Saraceno: Conversations on Cosmology

In Tomás Saraceno’s most recent installation On Space Time Foam, visitors are invited to enter three clear membranes of plastic suspended 25-meters in the air. The installation creates a new bodily experience, transforming everyday perceptions of space and one’s relationship to others. In this work, he takes as his material and inspiration the basics of physics: mass, energy, space, and gravity. At MIT, he had the opportunity to share his work with physicists Jerome Friedman and Robert Jaffe, Edward Farhi, and Alan Guth from MIT’s Center for Theoretical Physics. Continue reading

Saraceno: Conversations on Atmosphere

The dream of Saraceno’s ongoing project, “Cloud City,” is not only to live among the clouds but also to create cities more like clouds – changeable, mobile, and responsive to atmospheric shifts. His experimental sculptures, expressing an aerial vision for the future, are often prototypes for incubating an interconnected existence in the sky. At MIT, Lodovica Illari, Adrian Dalca and Michael Rubinstein, and John Hansman shared with Saraceno their expertise on atmosphere and flight, representing the exciting possibilities in hinging visionary thinking to technical expertise, imaginative speculation to material realities. Continue reading

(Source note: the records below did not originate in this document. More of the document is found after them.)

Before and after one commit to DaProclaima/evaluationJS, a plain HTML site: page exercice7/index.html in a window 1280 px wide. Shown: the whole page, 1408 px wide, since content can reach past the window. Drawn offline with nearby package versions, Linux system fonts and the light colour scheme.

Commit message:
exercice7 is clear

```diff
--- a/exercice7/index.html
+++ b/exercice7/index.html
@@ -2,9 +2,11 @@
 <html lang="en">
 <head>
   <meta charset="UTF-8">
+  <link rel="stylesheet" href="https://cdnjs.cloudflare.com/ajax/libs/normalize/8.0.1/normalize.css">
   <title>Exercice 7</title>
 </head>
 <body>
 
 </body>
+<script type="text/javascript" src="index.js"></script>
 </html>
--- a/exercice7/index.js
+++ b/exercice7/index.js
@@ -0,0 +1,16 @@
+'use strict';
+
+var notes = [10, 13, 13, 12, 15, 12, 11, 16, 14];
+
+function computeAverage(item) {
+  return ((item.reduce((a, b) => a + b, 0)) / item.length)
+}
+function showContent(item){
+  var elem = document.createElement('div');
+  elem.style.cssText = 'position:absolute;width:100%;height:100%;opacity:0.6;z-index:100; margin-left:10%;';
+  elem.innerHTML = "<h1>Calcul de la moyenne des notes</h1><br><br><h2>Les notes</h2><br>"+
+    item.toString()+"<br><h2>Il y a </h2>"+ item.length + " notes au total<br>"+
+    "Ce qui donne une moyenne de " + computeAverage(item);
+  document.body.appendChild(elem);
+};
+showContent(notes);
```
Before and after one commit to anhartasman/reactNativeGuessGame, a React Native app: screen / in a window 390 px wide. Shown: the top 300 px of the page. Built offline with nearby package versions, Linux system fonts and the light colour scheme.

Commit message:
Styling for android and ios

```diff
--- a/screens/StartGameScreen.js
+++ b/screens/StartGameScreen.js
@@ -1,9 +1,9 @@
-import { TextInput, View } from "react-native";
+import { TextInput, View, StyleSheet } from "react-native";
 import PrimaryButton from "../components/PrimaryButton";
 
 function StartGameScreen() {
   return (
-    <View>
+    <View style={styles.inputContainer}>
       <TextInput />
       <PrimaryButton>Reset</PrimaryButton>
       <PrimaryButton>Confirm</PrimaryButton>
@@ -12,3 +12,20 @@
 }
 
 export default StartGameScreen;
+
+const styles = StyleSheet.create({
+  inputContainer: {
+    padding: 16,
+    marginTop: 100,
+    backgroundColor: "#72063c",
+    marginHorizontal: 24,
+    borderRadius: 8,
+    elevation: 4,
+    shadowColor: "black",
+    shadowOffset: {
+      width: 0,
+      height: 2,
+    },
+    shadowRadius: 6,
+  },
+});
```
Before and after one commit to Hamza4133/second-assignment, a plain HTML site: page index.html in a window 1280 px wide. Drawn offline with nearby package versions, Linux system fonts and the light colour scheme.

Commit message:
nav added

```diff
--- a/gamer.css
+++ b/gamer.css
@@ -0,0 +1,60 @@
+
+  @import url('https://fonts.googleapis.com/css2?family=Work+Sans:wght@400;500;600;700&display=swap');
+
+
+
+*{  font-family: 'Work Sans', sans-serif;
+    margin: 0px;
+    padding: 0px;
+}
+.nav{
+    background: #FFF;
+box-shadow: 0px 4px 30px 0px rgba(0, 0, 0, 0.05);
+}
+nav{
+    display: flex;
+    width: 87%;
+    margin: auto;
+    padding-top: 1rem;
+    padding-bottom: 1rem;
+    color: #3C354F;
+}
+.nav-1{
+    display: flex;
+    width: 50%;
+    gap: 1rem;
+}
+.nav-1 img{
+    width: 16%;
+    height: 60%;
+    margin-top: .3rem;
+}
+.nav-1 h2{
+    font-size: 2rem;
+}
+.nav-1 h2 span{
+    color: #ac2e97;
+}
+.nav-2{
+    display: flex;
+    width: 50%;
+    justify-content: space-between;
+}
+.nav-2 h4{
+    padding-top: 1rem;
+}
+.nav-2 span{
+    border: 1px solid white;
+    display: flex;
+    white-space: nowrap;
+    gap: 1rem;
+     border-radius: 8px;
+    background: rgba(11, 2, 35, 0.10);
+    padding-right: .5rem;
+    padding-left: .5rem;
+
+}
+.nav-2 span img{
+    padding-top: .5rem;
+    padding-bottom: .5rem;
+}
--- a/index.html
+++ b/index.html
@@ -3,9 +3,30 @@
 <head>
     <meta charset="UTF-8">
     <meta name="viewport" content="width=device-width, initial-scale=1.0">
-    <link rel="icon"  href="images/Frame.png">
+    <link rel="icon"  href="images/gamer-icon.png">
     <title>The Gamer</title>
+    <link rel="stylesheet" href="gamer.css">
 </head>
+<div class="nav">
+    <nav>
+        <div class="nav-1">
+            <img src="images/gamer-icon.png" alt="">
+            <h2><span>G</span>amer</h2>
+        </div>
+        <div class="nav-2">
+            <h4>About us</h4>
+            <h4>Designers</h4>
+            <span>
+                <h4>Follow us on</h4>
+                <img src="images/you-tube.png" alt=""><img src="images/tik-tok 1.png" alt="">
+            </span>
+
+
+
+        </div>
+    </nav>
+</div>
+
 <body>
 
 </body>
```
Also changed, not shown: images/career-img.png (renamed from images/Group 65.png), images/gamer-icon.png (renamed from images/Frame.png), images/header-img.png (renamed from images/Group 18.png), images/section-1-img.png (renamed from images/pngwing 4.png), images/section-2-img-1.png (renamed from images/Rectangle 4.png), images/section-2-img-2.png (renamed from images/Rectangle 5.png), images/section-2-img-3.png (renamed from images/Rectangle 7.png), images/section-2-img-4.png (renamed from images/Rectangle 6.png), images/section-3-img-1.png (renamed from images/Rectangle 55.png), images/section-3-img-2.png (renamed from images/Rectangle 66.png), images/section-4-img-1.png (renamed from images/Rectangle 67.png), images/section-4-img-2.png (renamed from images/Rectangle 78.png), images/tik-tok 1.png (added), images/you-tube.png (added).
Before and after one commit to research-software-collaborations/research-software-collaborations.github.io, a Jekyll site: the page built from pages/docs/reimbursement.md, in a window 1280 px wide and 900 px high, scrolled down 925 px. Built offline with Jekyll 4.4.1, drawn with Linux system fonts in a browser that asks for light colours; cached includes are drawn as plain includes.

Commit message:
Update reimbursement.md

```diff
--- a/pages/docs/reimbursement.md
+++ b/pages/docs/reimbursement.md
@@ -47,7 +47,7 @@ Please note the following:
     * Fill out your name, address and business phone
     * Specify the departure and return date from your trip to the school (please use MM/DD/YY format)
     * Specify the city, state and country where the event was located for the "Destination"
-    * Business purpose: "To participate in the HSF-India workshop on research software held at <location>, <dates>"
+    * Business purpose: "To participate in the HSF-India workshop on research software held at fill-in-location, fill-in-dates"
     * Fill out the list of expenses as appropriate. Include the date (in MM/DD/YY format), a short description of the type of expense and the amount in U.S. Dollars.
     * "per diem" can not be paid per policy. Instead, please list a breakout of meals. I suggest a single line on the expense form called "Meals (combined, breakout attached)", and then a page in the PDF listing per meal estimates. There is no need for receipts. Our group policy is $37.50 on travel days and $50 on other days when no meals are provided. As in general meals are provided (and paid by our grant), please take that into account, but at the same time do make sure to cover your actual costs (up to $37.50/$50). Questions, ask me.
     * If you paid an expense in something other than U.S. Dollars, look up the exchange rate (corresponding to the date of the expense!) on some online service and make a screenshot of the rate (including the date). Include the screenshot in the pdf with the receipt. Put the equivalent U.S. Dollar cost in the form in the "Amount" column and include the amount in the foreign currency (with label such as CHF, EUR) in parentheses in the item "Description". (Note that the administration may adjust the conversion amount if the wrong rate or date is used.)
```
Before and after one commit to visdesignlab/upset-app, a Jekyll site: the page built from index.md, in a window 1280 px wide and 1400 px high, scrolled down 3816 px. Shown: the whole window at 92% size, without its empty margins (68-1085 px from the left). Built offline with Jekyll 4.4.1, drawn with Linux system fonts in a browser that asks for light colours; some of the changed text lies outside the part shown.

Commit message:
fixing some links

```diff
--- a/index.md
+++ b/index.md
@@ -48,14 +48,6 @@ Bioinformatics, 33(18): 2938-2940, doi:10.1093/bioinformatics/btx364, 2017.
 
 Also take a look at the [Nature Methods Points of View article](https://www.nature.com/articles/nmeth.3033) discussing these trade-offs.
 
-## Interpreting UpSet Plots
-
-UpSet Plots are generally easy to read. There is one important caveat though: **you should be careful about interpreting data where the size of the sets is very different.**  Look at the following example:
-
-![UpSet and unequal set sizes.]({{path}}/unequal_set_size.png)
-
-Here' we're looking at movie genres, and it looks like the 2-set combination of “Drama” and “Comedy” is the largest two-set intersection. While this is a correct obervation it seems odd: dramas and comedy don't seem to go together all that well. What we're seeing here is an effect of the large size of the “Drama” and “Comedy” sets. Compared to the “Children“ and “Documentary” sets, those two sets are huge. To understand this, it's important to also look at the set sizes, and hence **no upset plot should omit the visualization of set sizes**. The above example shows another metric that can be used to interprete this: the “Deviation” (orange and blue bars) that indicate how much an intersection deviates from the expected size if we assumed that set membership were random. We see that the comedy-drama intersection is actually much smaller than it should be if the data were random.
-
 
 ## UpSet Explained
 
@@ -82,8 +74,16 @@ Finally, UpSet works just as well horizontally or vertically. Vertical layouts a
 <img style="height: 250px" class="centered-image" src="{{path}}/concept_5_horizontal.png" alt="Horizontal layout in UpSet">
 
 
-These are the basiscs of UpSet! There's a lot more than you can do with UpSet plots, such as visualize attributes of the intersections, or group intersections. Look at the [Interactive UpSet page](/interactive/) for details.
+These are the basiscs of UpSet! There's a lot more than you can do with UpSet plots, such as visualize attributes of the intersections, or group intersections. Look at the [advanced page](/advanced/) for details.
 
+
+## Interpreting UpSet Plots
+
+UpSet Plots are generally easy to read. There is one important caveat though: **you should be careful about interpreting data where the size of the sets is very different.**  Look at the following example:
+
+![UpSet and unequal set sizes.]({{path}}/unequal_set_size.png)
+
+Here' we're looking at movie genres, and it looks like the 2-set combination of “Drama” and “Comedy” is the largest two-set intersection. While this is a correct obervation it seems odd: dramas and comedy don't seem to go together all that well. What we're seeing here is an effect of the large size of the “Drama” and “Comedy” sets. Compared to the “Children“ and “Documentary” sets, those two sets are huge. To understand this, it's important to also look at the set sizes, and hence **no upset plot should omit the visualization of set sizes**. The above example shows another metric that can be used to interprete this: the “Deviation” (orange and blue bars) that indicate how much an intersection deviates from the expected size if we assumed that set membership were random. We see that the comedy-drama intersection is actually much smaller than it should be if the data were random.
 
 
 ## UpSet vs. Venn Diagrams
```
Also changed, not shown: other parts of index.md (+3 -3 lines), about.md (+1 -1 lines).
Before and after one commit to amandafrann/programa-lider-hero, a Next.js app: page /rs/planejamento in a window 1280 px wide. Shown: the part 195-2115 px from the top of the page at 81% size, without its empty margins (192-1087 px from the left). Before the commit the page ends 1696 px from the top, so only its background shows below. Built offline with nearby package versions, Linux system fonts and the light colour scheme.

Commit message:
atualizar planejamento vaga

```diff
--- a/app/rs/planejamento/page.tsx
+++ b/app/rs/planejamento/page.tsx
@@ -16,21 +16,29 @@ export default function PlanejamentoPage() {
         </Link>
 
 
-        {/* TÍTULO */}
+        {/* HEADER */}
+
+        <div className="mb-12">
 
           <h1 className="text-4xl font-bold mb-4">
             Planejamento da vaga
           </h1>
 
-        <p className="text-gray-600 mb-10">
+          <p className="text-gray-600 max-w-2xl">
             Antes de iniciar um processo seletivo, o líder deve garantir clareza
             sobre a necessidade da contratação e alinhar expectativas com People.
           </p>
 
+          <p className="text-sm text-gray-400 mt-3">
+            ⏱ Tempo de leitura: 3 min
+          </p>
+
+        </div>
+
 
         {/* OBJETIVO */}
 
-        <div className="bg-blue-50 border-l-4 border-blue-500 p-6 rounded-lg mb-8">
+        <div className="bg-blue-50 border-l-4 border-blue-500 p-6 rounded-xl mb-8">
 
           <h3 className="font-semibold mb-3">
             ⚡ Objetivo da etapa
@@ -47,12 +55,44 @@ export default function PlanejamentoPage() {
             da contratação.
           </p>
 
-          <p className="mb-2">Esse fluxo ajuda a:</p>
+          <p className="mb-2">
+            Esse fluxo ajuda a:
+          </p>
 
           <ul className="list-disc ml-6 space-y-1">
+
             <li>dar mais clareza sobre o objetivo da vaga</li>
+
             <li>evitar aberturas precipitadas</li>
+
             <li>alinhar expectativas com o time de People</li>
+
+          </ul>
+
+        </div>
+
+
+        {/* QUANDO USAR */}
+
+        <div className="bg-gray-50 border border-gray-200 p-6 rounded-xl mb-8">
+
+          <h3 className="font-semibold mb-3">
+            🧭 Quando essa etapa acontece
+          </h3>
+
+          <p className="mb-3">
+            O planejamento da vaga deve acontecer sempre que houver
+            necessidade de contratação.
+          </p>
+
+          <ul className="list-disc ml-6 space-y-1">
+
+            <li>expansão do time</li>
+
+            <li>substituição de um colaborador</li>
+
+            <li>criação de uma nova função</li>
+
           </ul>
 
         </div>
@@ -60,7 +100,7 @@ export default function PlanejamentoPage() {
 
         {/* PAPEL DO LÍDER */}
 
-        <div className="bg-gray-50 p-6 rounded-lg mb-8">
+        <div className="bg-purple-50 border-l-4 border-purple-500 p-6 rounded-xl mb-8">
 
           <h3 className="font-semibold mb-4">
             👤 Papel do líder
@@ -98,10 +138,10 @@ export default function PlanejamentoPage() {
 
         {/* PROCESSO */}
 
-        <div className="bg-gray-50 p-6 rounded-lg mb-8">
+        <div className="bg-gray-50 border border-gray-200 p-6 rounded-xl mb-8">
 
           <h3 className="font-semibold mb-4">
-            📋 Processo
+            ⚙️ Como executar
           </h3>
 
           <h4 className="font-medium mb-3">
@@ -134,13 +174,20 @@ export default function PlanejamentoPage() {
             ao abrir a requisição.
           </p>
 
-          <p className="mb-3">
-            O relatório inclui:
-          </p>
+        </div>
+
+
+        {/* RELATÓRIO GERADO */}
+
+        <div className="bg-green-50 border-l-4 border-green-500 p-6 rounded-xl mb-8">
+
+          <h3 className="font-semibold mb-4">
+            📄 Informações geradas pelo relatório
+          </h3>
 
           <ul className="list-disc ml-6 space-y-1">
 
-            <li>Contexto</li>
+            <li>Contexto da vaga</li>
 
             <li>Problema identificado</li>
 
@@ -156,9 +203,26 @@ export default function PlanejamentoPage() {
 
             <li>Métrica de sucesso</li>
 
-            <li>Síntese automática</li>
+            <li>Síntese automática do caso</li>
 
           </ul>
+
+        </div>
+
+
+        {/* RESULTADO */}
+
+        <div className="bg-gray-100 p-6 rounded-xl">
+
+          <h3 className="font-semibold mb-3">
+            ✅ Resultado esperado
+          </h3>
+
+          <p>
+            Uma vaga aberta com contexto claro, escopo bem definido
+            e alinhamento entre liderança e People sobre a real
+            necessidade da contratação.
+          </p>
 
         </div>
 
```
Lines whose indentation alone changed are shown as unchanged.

Saraceno: Conversations on Biomimicry

When asked who the audience was for his work during a public lecture here at MIT, Tomás Saraceno replied, “spiders!” Here we explore the artist’s ongoing interest in biomimicry –- the creative application of natural systems and processes towards human solutions -– through the work of several MIT researchers. Like Saraceno – whose aerial installations take inspiration from spider webs, soap bubbles, neural circuits, and cosmology – faculty Markus Buehler, Neri Oxman, and Dörthe Eisele are similarly interested in harnessing the power of nature to create new materials for a more sustainable future. Continue reading